Podcast: Embracing LGBT Older Adults

On this episode of Aging Unmasked, Charlie Visconage and Kevin Bradley shine a light on LGBT older adults and their struggles for inclusion. In this first part, Charlie speaks to an older gay man living at a community in San Francisco, Jerry Brown of Covia, Donna Lazartic at Green Hill, and Jane Danner at Veterans of America. Part 2 will be out later this month.

The section regarding Green Hill begins at the 27:00 mark.

 

Putting Results Into Action

As a direct result of the LGBT Senior Housing and Care Survey responses, Green Hill has taken the following actions:

  • Raised the rainbow flag at the building entryway.
  • Posted a nondiscrimination notice in a prominent position in the lobby of the building.
  • Incorporated LGBT welcoming into the marketing plan.
  • Promoting the Be an LGBT Pioneer program, which invites LGBT seniors to join the Green Hill community and participate in creating programming and services for an active LGBT community at Green Hill.

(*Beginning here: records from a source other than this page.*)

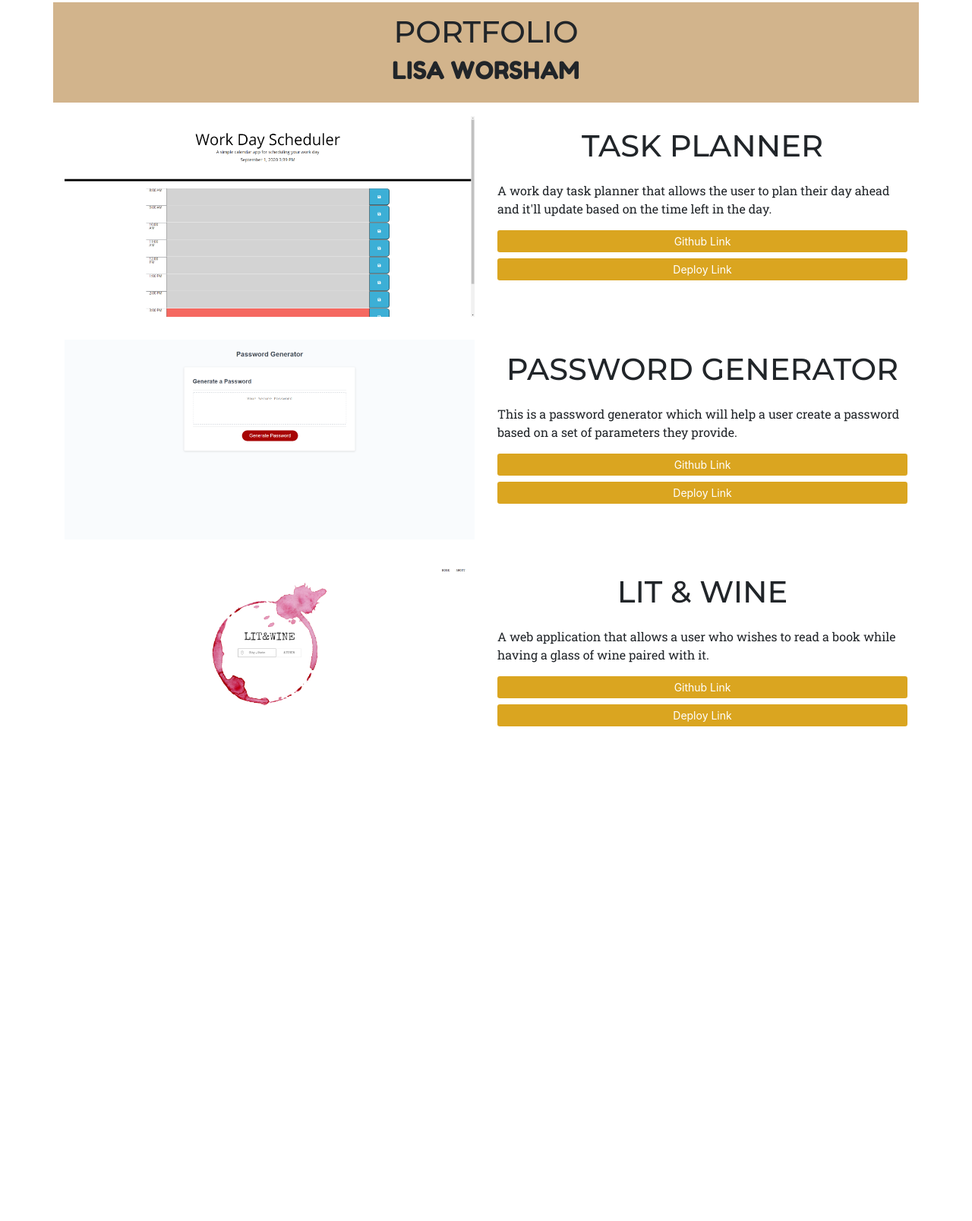
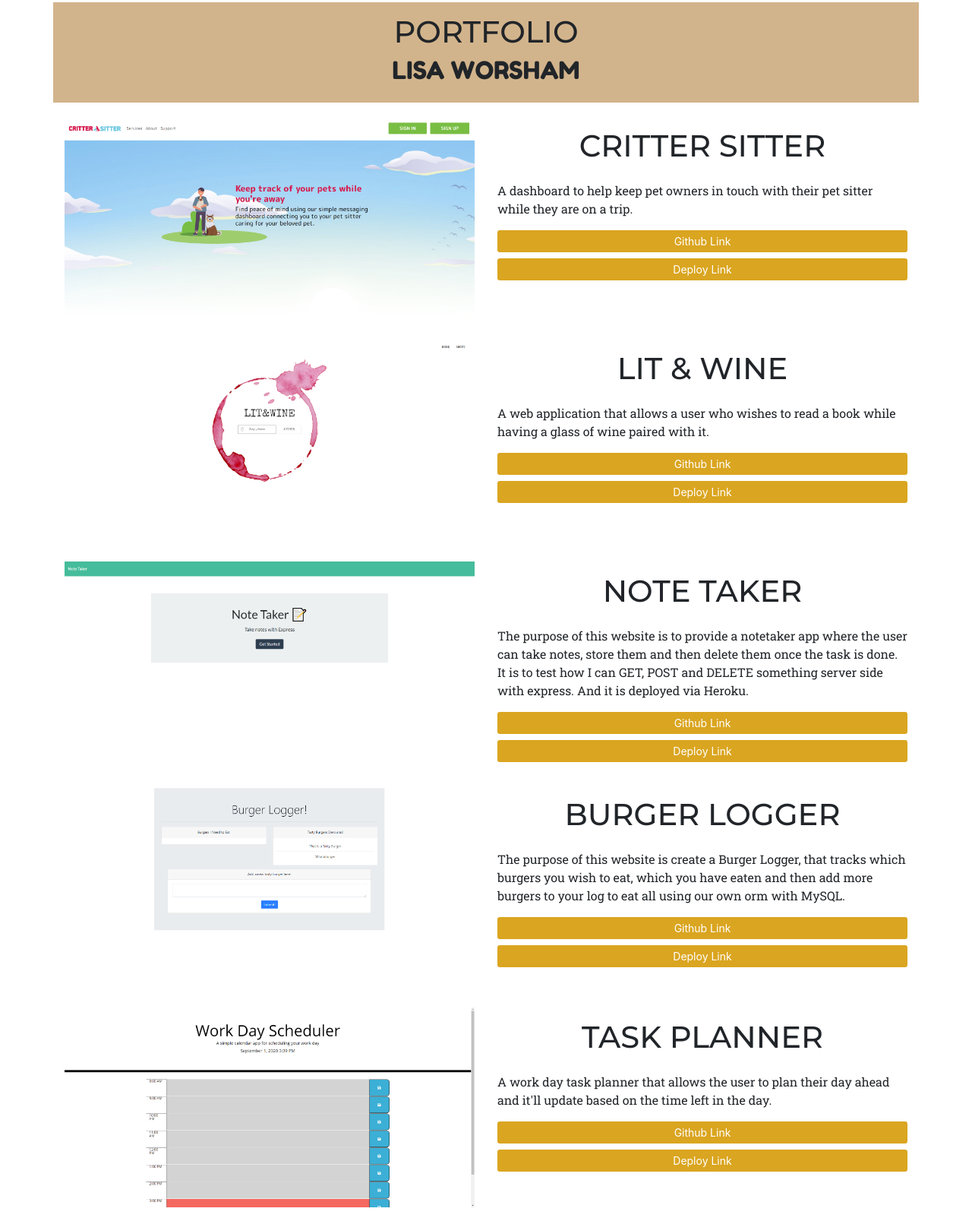
Before and after one commit to lisaworsham/Portfolio, a plain HTML site: page portfolio.html in a window 1280 px wide. Shown: the part 168-1775 px from the top of the page at 76% size. Before the commit the page ends 1186 px from the top, so only its background shows below. Drawn offline with nearby package versions, Linux system fonts and the light colour scheme.

Commit message:
updated portfolio with new project and assignments

```diff
--- a/portfolio.html
+++ b/portfolio.html
@@ -41,6 +41,62 @@
         </div>
 
         <div class="row">
+          <div class="col-lg-6"><a href="https://crittersitterapp.herokuapp.com/" target="_blank">
+
+            <img src="assets/images/crittersitter.PNG">
+          </div></a>
+          <div class="col-lg-6">
+            <h1>CRITTER SITTER</h1>
+            <p>A dashboard to help keep pet owners in touch with their pet sitter while they are on a trip.</p>
+            <button type="button" class="btn btn-primary btn-sm btn-block" id="btn-yellow"><a href="https://github.com/lisaworsham/CritterSitter" target="_blank">Github Link</a></button>
+            <button type="button" class="btn btn-primary btn-sm btn-block" id="btn-yellow"><a href="https://crittersitterapp.herokuapp.com/" target="_blank">Deploy Link</a></button>
+          </div>
+        </div>
+
+
+        <div class="row">
+          <div class="col-lg-6"><a href="https://lisaworsham.github.io/Lit-Wine/" target="_blank">
+
+            <img src="assets/images/litandwine.png">
+          </div></a>
+          <div class="col-lg-6">
+            <h1>LIT & WINE</h1>
+            <p>A web application that allows a user who wishes to read a book while having a glass of wine paired with it.</p>
+            <button type="button" class="btn btn-primary btn-sm btn-block" id="btn-yellow"><a href="https://github.com/lisaworsham/Lit-Wine.git" target="_blank">Github Link</a></button>
+            <button type="button" class="btn btn-primary btn-sm btn-block" id="btn-yellow"><a href="https://lisaworsham.github.io/Lit-Wine/" target="_blank">Deploy Link</a></button>
+          </div>
+        </div>
+
+
+        <div class="row">
+          <div class="col-lg-6"><a href="https://nameless-sands-33784.herokuapp.com/" target="_blank">
+
+            <img src="assets/images/notetaker.PNG">
+          </div></a>
+          <div class="col-lg-6">
+            <h1>NOTE TAKER</h1>
+            <p>The purpose of this website is to provide a notetaker app where the user can take notes, store them and then delete them once the task is done. It is to test how I can GET, POST and DELETE something server side with express. And it is deployed via Heroku.</p>
+            <button type="button" class="btn btn-primary btn-sm btn-block" id="btn-yellow"><a href="https://github.com/lisaworsham/noteTaker" target="_blank">Github Link</a></button>
+            <button type="button" class="btn btn-primary btn-sm btn-block" id="btn-yellow"><a href="https://nameless-sands-33784.herokuapp.com/" target="_blank">Deploy Link</a></button>
+          </div>
+        </div>
+
+
+        <div class="row">
+          <div class="col-lg-6"><a href="https://whispering-bayou-51653.herokuapp.com/" target="_blank">
+
+            <img src="assets/images/burgerlogger.PNG">
+          </div></a>
+          <div class="col-lg-6">
+            <h1>BURGER LOGGER</h1>
+            <p>The purpose of this website is create a Burger Logger, that tracks which burgers you wish to eat, which you have eaten and then add more burgers to your log to eat all using our own orm with MySQL.</p>
+            <button type="button" class="btn btn-primary btn-sm btn-block" id="btn-yellow"><a href="https://github.com/lisaworsham/burgerLogger" target="_blank">Github Link</a></button>
+            <button type="button" class="btn btn-primary btn-sm btn-block" id="btn-yellow"><a href="https://whispering-bayou-51653.herokuapp.com/" target="_blank">Deploy Link</a></button>
+          </div>
+        </div>
+
+
+        <div class="row">
           <div class="col-lg-6"><a href="https://lisaworsham.github.io/Task-Planner/" target="_blank">
             <img src="assets/images/taskplanner.png">
           </div></a>
@@ -51,6 +107,7 @@
             <button type="button" class="btn btn-primary btn-sm btn-block" id="btn-yellow"><a href="https://lisaworsham.github.io/Task-Planner/" target="_blank">Deploy Link</a></button>
           </div>
         </div>
+
 
         <div class="row">
           <div class="col-lg-6"><a href="https://lisaworsham.github.io/Password-Generator/" target="_blank">
@@ -64,20 +121,8 @@
             <button type="button" class="btn btn-primary btn-sm btn-block" id="btn-yellow"><a href="https://lisaworsham.github.io/Password-Generator/" target="_blank">Deploy Link</a></button>
           </div>
         </div>
-
-        <div class="row">
-          <div class="col-lg-6"><a href="https://lisaworsham.github.io/Lit-Wine/" target="_blank">
-
-            <img src="assets/images/litandwine.png">
-          </div></a>
-          <div class="col-lg-6">
-            <h1>LIT & WINE</h1>
-            <p>A web application that allows a user who wishes to read a book while having a glass of wine paired with it.</p>
-            <button type="button" class="btn btn-primary btn-sm btn-block" id="btn-yellow"><a href="https://github.com/lisaworsham/Lit-Wine.git" target="_blank">Github Link</a></button>
-            <button type="button" class="btn btn-primary btn-sm btn-block" id="btn-yellow"><a href="https://lisaworsham.github.io/Lit-Wine/" target="_blank">Deploy Link</a></button>
-          </div>
-        </div>
       </div>
+    </div>
 
 
 
```
Also changed, not shown: assets/images/Capture.PNG, assets/images/burgerlogger.PNG (added), assets/images/crittersitter.PNG (added), assets/images/notetaker.PNG (added), assets/images/readmeWalk.PNG (added), assets/images/youtube-employeesummary.PNG (added), assets/images/youtube-employeetracker.PNG (added).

In the immediate future, Green Hill will:

  • Revise health, living and activity intake forms to offer expanded gender or non-gender conforming options and questions open to a variety of family structures, partnership statuses, health care needs and quality of life programming.
  • Develop programming on welcoming initiatives and policies for all residents.
  • Provide cultural competency training for residents, their families and vendors.
  • Develop professional partnerships in mental and physical health services.
  • Explore cultural and community activities that appeal to the various subgroups of the LGBT community for Green Hill residents and the general public.

The Be an LGBT Pioneer program is the current LGBT marketing campaign. Green Hill is actively looking to welcome older adult members of the LGBT community to reside and partner with us to create programs and services for LGBT seniors, their families and friends. Enhanced studio, 1- and 2-bedroom suites are available now in catered independent and assisted living.

A program of this scope and range, one that takes action to identify and serve a marginalized aging interest group, is a herculean task and requires the full support of stakeholders, partners in the field and a supportive and progressive board of trustees. Green Hill is grateful to have a diverse board that includes members of the LGBT community who recognize the growing need for housing and long-term care services for the aging LGBT community.

Residents are supportive, too.

Resident Sarah Wight says, “I think it’s exciting that Green Hill is being openly accepting to everyone. There are a lot of us here who support it.”

“I think it’s wonderful to include all different types of people, accepting others as they are, allowing them to be themselves, as they truly see themselves,” says resident Marjorie Hollister. “Diversity creates a richer environment for all. What I like best about Green Hill is that I get to be myself here.”

Green Hill looks forward to the 2019 LGBT Housing and Care Expo at our community in West Orange, NJ and working with and hearing from LeadingAge members across the country about their efforts to create welcoming communities for LGBT elders.

Persons interested in the Be An LGBT Pioneer program should contact Ann Foley for a tour and to learn more.

Amy Simon is communications director for Green Hill, Inc.